__WHAT THIS TASK INVOLVES__.
Scan the data below for the string "maximumSize". Copy every line where it appears.

__AVAILABLE RECORDS__.
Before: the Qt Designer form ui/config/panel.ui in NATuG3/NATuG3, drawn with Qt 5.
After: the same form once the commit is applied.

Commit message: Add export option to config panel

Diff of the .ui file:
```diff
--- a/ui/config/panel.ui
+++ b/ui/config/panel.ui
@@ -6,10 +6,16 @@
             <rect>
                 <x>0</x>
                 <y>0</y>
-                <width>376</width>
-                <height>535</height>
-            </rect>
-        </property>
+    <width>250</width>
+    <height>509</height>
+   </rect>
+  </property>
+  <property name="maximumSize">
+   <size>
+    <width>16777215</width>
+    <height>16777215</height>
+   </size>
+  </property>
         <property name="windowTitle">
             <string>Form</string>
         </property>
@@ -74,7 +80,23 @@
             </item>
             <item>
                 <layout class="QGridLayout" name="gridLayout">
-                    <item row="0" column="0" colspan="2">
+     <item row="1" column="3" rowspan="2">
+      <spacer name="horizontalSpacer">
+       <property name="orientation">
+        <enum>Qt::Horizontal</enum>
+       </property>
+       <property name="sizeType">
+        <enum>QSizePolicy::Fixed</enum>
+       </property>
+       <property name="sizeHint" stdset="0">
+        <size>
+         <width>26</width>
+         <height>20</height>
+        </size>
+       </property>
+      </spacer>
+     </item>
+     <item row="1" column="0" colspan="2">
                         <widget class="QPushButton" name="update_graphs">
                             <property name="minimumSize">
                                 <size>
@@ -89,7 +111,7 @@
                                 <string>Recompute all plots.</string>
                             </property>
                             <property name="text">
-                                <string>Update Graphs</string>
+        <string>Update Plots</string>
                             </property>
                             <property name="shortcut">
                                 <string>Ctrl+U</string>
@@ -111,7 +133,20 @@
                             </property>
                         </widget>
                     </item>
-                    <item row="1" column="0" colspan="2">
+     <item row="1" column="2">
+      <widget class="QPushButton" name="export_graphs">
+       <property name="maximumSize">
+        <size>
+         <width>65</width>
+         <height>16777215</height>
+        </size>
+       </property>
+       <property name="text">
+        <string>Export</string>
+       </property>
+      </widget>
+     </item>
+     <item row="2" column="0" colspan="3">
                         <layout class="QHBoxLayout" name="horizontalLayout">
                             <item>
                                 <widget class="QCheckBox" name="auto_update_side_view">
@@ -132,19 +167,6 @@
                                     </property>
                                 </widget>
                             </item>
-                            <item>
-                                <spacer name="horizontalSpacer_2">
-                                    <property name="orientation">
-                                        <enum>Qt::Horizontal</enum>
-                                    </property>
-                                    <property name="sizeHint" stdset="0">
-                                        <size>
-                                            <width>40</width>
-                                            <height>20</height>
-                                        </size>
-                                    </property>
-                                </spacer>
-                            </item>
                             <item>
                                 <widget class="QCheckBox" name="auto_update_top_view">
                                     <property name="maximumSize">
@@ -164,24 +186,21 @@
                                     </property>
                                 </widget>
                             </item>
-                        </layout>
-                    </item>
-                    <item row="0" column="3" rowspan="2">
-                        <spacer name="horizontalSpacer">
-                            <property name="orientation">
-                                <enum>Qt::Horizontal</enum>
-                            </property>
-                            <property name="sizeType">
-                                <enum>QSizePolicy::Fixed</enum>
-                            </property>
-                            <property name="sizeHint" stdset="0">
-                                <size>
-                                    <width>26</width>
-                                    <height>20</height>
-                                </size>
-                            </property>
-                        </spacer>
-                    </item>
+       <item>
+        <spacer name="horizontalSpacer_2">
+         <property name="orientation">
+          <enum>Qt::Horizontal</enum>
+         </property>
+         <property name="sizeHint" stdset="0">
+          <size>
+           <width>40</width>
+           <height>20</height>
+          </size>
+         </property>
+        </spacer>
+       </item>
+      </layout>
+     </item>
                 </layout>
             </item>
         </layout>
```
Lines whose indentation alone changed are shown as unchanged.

__WORKED SOLUTION__.
+  <property name="maximumSize">
+       <property name="maximumSize">
                                     <property name="maximumSize">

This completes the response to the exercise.